Goal of the exercise: The data below should be retyped exactly, with the pictures left out.

Provided records:
#####

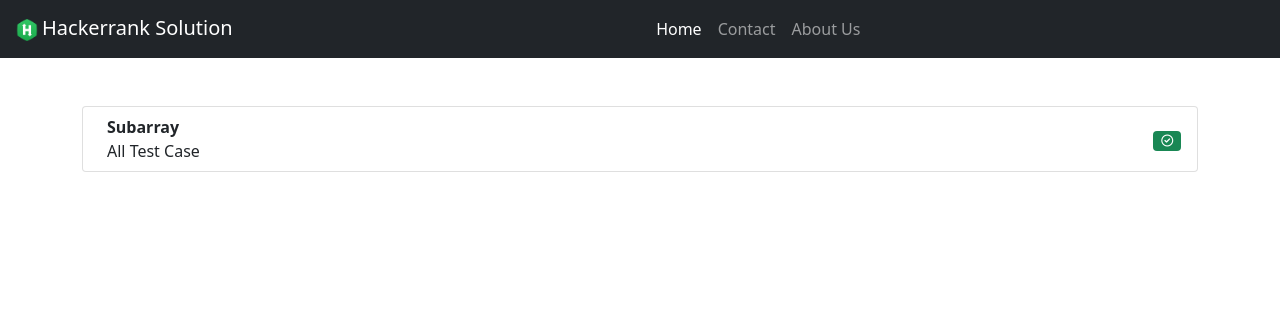
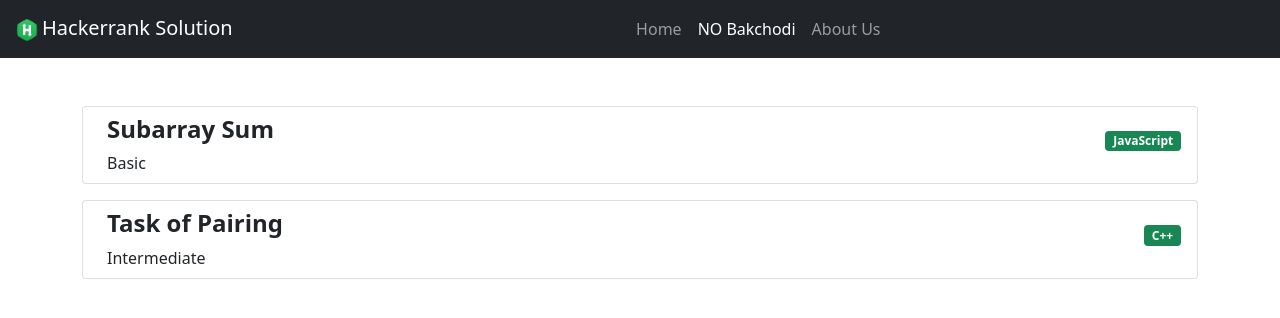
Before and after one commit to AnkitRajCode/Hackerrank-Solution, a React (Create React App) app: page / in a window 1280 px wide. Shown: the top 318 px of the page. Built offline with nearby package versions, Linux system fonts and the light colour scheme.

Commit message:
basic structure

```diff
--- a/src/App.js
+++ b/src/App.js
@@ -3,15 +3,17 @@ import './App.css';
 import Navbar from './components/Navbar';
 import Body from './components/Body';
 import SubarraySum from './Page/SubarraySum';
+import TaskOfPairing from './Page/TaskOfPairing';
 
 function App() {
   return (
     <div className="App">
+      <BrowserRouter>
       <Navbar></Navbar>
-      <BrowserRouter>
         <Switch>
           <Route path="/" exact component={Body} />
           <Route path="/subarray" exact component={SubarraySum} />
+          <Route path="/Task-of-Pairing" exact component={TaskOfPairing} />
           <Route render={()=><div className="main_title_error">404 : Page Not Found</div>} />
         </Switch>
       </BrowserRouter>
--- /dev/null
+++ b/src/Page/TaskOfPairing.js
@@ -0,0 +1,18 @@
+import Top from '../image/TOP.png';
+
+const TaskOfPairing = () => {
+    return (
+        <div className="row bg-dark text-light">
+            <div className="col-md-3 bg-dark text-light h3">
+                <p>
+                There are a certain number of cities in a country, some of which are connected with bidirectional roads. The number of roads is one less the number of cities, and it is possible to travel between any pair of cities using the roads. The distance between cities is the minimum number of roads one has to cross when traveling between them. How many ways are there to build exactly 3 hotels, each in a different city, such that the distance between every pair of hotels is equal?
+                </p>
+            </div>
+            <div className="col-md-9">
+                <img src={Top} alt="subarray" />
+            </div>
+        </div>
+     );
+}
+
+export default TaskOfPairing;
--- a/src/components/Body.js
+++ b/src/components/Body.js
@@ -8,10 +8,19 @@ const Body = () => {
                 <ol class="list-group list-group-numbered">
                     <Link to="/subarray" class="list-group-item list-group-item-action d-flex justify-content-between align-items-start">
                         <div class="ms-2 me-auto">
-                        <div class="fw-bold">Subarray</div>
-                        All Test Case
+                        <h4 class="fw-bold">Subarray Sum</h4>
+                         Basic
                         </div>
-                        <span class="badge bg-success round mt-3"><i class="far fa-check-circle"></i></span>
+                        <span class="badge bg-success round mt-3">JavaScript</span>
+                    </Link>
+                </ol>
+                <ol class="list-group list-group-numbered">
+                    <Link to="/Task-of-Pairing" class="list-group-item list-group-item-action d-flex justify-content-between align-items-start mt-3">
+                        <div class="ms-2 me-auto">
+                        <h4 class="fw-bold">Task of Pairing</h4>
+                         Intermediate
+                        </div>
+                        <span class="badge bg-success round mt-3">C++</span>
                     </Link>
                 </ol>
             </div>
--- a/src/components/Navbar.js
+++ b/src/components/Navbar.js
@@ -1,3 +1,4 @@
+import { Link } from 'react-router-dom';
 import logo from '../image/icon.png';
 import '../css/navbar.css'
 
@@ -6,7 +7,7 @@ const Navbar = () => {
         <div className="nav">
             <nav className="navbar navbar-expand-lg navbar-dark bg-dark">
                 <div className="container-fluid">
-                    <a className="navbar-brand" href="/"><img src={logo} alt="logo"/>Hackerrank Solution</a>
+                    <Link className="navbar-brand" to="/"><img src={logo} alt="logo"/>Hackerrank Solution</Link>
 
                     <button class="navbar-toggler" type="button" data-bs-toggle="collapse" data-bs-target="#navbarSupportedContent" aria-controls="navbarSupportedContent" aria-expanded="false" aria-label="Toggle navigation">
                         <span class="navbar-toggler-icon"></span>
@@ -15,10 +16,10 @@ const Navbar = () => {
                     <div className="collapse navbar-collapse" id="navbarSupportedContent">
                         <div className="navbar-nav mx-auto">
                         <div className="nav-item mr-4">
-                            <a className="nav-link active" href="/">Home</a>
+                            <a className="nav-link" href="/">Home</a>
                         </div>
                         <div className="nav-item active mr-4">
-                            <a className="nav-link" href="/">Contact</a>
+                            <a className="nav-link active" href="/">NO Bakchodi</a>
                         </div>
                         <div className="nav-item active">
                             <a className="nav-link" href="/">About Us</a>
```
Also changed, not shown: index.txt, src/image/TOP.png (added).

#####

Expected output:
Before and after one commit to AnkitRajCode/Hackerrank-Solution, a React (Create React App) app: page / in a window 1280 px wide. Shown: the top 318 px of the page. Built offline with nearby package versions, Linux system fonts and the light colour scheme.

Commit message:
basic structure

```diff
--- a/src/App.js
+++ b/src/App.js
@@ -3,15 +3,17 @@ import './App.css';
 import Navbar from './components/Navbar';
 import Body from './components/Body';
 import SubarraySum from './Page/SubarraySum';
+import TaskOfPairing from './Page/TaskOfPairing';
 
 function App() {
   return (
     <div className="App">
+      <BrowserRouter>
       <Navbar></Navbar>
-      <BrowserRouter>
         <Switch>
           <Route path="/" exact component={Body} />
           <Route path="/subarray" exact component={SubarraySum} />
+          <Route path="/Task-of-Pairing" exact component={TaskOfPairing} />
           <Route render={()=><div className="main_title_error">404 : Page Not Found</div>} />
         </Switch>
       </BrowserRouter>
--- /dev/null
+++ b/src/Page/TaskOfPairing.js
@@ -0,0 +1,18 @@
+import Top from '../image/TOP.png';
+
+const TaskOfPairing = () => {
+    return (
+        <div className="row bg-dark text-light">
+            <div className="col-md-3 bg-dark text-light h3">
+                <p>
+                There are a certain number of cities in a country, some of which are connected with bidirectional roads. The number of roads is one less the number of cities, and it is possible to travel between any pair of cities using the roads. The distance between cities is the minimum number of roads one has to cross when traveling between them. How many ways are there to build exactly 3 hotels, each in a different city, such that the distance between every pair of hotels is equal?
+                </p>
+            </div>
+            <div className="col-md-9">
+                <img src={Top} alt="subarray" />
+            </div>
+        </div>
+     );
+}
+
+export default TaskOfPairing;
--- a/src/components/Body.js
+++ b/src/components/Body.js
@@ -8,10 +8,19 @@ const Body = () => {
                 <ol class="list-group list-group-numbered">
                     <Link to="/subarray" class="list-group-item list-group-item-action d-flex justify-content-between align-items-start">
                         <div class="ms-2 me-auto">
-                        <div class="fw-bold">Subarray</div>
-                        All Test Case
+                        <h4 class="fw-bold">Subarray Sum</h4>
+                         Basic
                         </div>
-                        <span class="badge bg-success round mt-3"><i class="far fa-check-circle"></i></span>
+                        <span class="badge bg-success round mt-3">JavaScript</span>
+                    </Link>
+                </ol>
+                <ol class="list-group list-group-numbered">
+                    <Link to="/Task-of-Pairing" class="list-group-item list-group-item-action d-flex justify-content-between align-items-start mt-3">
+                        <div class="ms-2 me-auto">
+                        <h4 class="fw-bold">Task of Pairing</h4>
+                         Intermediate
+                        </div>
+                        <span class="badge bg-success round mt-3">C++</span>
                     </Link>
                 </ol>
             </div>
--- a/src/components/Navbar.js
+++ b/src/components/Navbar.js
@@ -1,3 +1,4 @@
+import { Link } from 'react-router-dom';
 import logo from '../image/icon.png';
 import '../css/navbar.css'
 
@@ -6,7 +7,7 @@ const Navbar = () => {
         <div className="nav">
             <nav className="navbar navbar-expand-lg navbar-dark bg-dark">
                 <div className="container-fluid">
-                    <a className="navbar-brand" href="/"><img src={logo} alt="logo"/>Hackerrank Solution</a>
+                    <Link className="navbar-brand" to="/"><img src={logo} alt="logo"/>Hackerrank Solution</Link>
 
                     <button class="navbar-toggler" type="button" data-bs-toggle="collapse" data-bs-target="#navbarSupportedContent" aria-controls="navbarSupportedContent" aria-expanded="false" aria-label="Toggle navigation">
                         <span class="navbar-toggler-icon"></span>
@@ -15,10 +16,10 @@ const Navbar = () => {
                     <div className="collapse navbar-collapse" id="navbarSupportedContent">
                         <div className="navbar-nav mx-auto">
                         <div className="nav-item mr-4">
-                            <a className="nav-link active" href="/">Home</a>
+                            <a className="nav-link" href="/">Home</a>
                         </div>
                         <div className="nav-item active mr-4">
-                            <a className="nav-link" href="/">Contact</a>
+                            <a className="nav-link active" href="/">NO Bakchodi</a>
                         </div>
                         <div className="nav-item active">
                             <a className="nav-link" href="/">About Us</a>
```
Also changed, not shown: index.txt, src/image/TOP.png (added).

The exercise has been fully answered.